Top Tip: Turn off the inner dialogue and give us a moment, filled with all five senses, where your character demonstrates their emotions, on the outside.
Die Hard (watch how the film makers slip in little actions that remind you of the inner journey of the main character, even as the bullets fly)
All of this kind of craft-based instruction is useful for developing your writing…but only if it doesn’t slow you down while you’re creating first drafts.
If you’re writing the first version of a story do not stop to worry about ‘showing not telling’ or whether your character is sufficiently proactive in this moment.
All of this can be fixed in the rewrite.
And one of the best ways to figure out what’s working and what still needs work in your story, is to show it to other readers.
Perhaps the idea of a critique group terrifies you. Or maybe you’ve been in groups in the past that were frustrating, or just ‘meh’.
If that’s you, I have a gift for you: a free guide to critique groups, including:
All the personality types you’ll encounter in a group
How best to interact with each
What you need to know to to give and receive great feedback
Don’t waste time being afraid of feedback, any longer. It’s the single most important thing you can do to get your writing closer to the point where you can really begin to delight readers and build a raving fanbase.
I’ve been stalling on writing this blog post for about two weeks.
Don’t worry, it’s not bad news or anything. I just couldn’t write it.
You know the feeling, right? You want to work on a project, but every time you sit down, something is wrong. You can’t find your way into the story, or you are seized with a sudden urge to research the perfect lamp for your desk…

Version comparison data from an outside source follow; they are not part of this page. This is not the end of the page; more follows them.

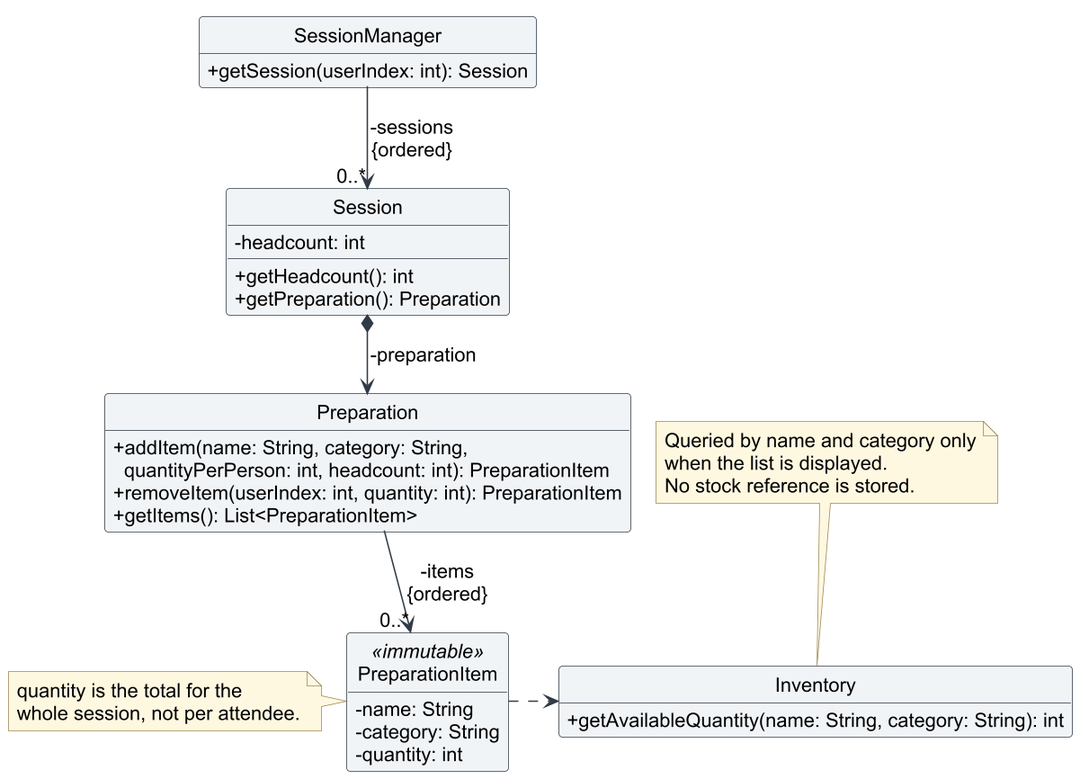
Above: docs/images/preparation-class.png in AY2627S1-CS2113-T11-3/tp (PlantUML), before the change. Source of this version:
```plantuml
@startuml
!pragma layout smetana
!include loan-style.puml
hide circle
hide empty members
top to bottom direction
skinparam nodesep 45
skinparam ranksep 55

class SessionManager {
    +getSession(userIndex: int): Session
}

class Session {
    -headcount: int
    +getHeadcount(): int
    +getPreparation(): Preparation
}

class Preparation {
    +addItem(name: String, category: String,\n  quantityPerPerson: int, headcount: int): PreparationItem
    +removeItem(userIndex: int, quantity: int): PreparationItem
    +getItems(): List<PreparationItem>
}

class PreparationItem <<immutable>> {
    -name: String
    -category: String
    -quantity: int
}

class Inventory {
    +getAvailableQuantity(name: String, category: String): int
}

SessionManager -down-> "0..*" Session : -sessions\n{ordered}
Session *-down-> Preparation : -preparation
Preparation -down-> "0..*" PreparationItem : -items\n{ordered}
PreparationItem .right.> Inventory

note left of PreparationItem
  quantity is the total for the
  whole session, not per attendee.
end note

note top of Inventory
  Queried by name and category only
  when the list is displayed.
  No stock reference is stored.
end note
@enduml
```
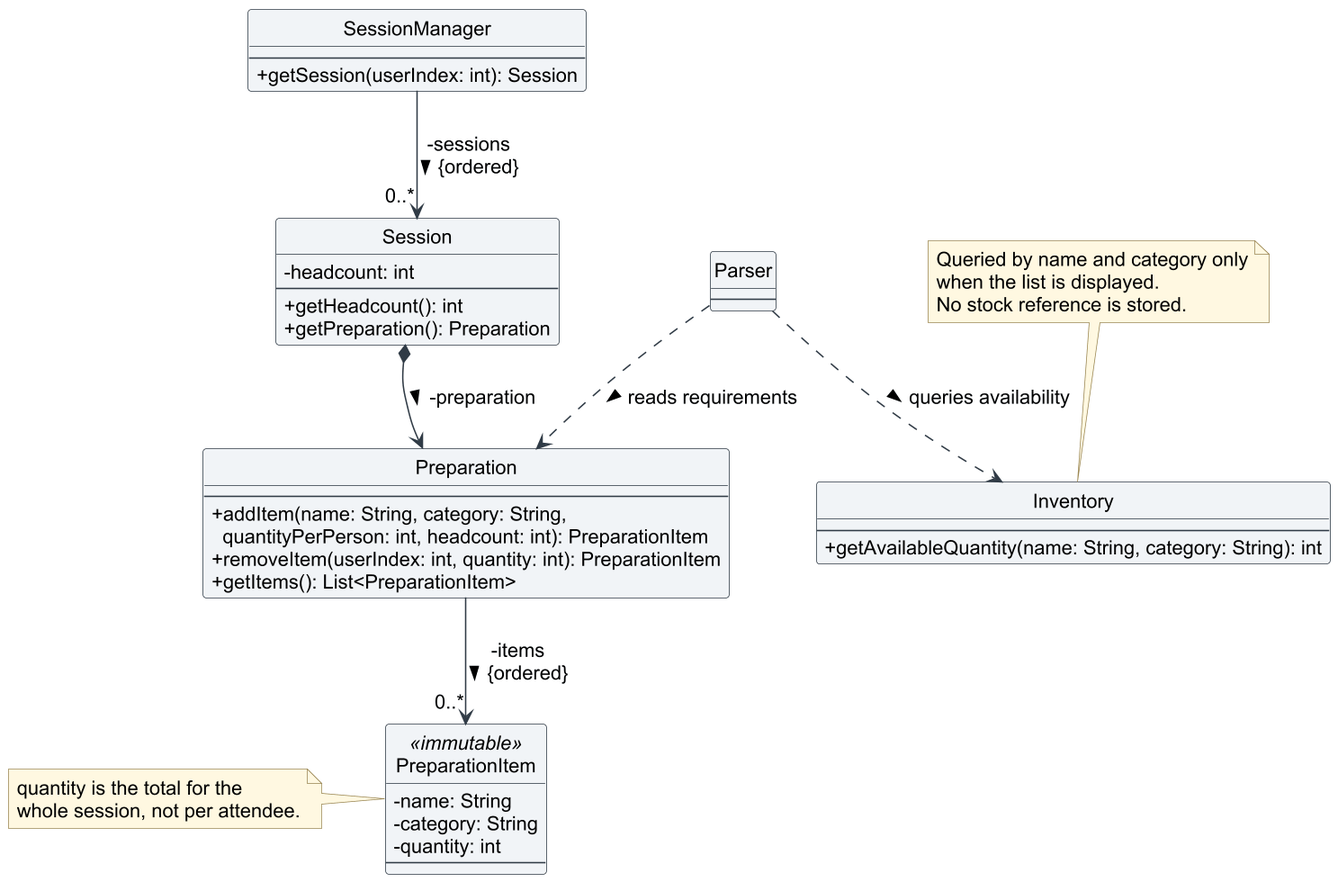
After the change.

Diff of the diagram source:
```diff
@@ -1,42 +1,49 @@
 @startuml
-!pragma layout smetana
 !include loan-style.puml
 hide circle
-hide empty members
 top to bottom direction
 skinparam nodesep 45
 skinparam ranksep 55
 
 class SessionManager {
-    +getSession(userIndex: int): Session
+    --
+    {field} +getSession(userIndex: int): Session
 }
 
 class Session {
-    -headcount: int
-    +getHeadcount(): int
-    +getPreparation(): Preparation
+    {field} -headcount: int
+    --
+    {field} +getHeadcount(): int
+    {field} +getPreparation(): Preparation
 }
 
 class Preparation {
-    +addItem(name: String, category: String,\n  quantityPerPerson: int, headcount: int): PreparationItem
-    +removeItem(userIndex: int, quantity: int): PreparationItem
-    +getItems(): List<PreparationItem>
+    --
+    {field} +addItem(name: String, category: String,\n  quantityPerPerson: int, headcount: int): PreparationItem
+    {field} +removeItem(userIndex: int, quantity: int): PreparationItem
+    {field} +getItems(): List<PreparationItem>
 }
 
 class PreparationItem <<immutable>> {
-    -name: String
-    -category: String
-    -quantity: int
+    {field} -name: String
+    {field} -category: String
+    {field} -quantity: int
+    --
 }
 
 class Inventory {
-    +getAvailableQuantity(name: String, category: String): int
+    --
+    {field} +getAvailableQuantity(name: String, category: String): int
 }
 
-SessionManager -down-> "0..*" Session : -sessions\n{ordered}
-Session *-down-> Preparation : -preparation
-Preparation -down-> "0..*" PreparationItem : -items\n{ordered}
-PreparationItem .right.> Inventory
+SessionManager -down-> "0..*" Session : -sessions\n{ordered} >
+Session *-down-> Preparation : -preparation >
+Preparation -down-> "0..*" PreparationItem : -items\n{ordered} >
+Parser ..> Inventory : queries availability >
+Parser ..> Preparation : reads requirements >
+class Parser {
+    --
+}
 
 note left of PreparationItem
   quantity is the total for the
```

My Favorite Productivity Hack
To get this post going, I used one of my favorite, sure-fire tricks: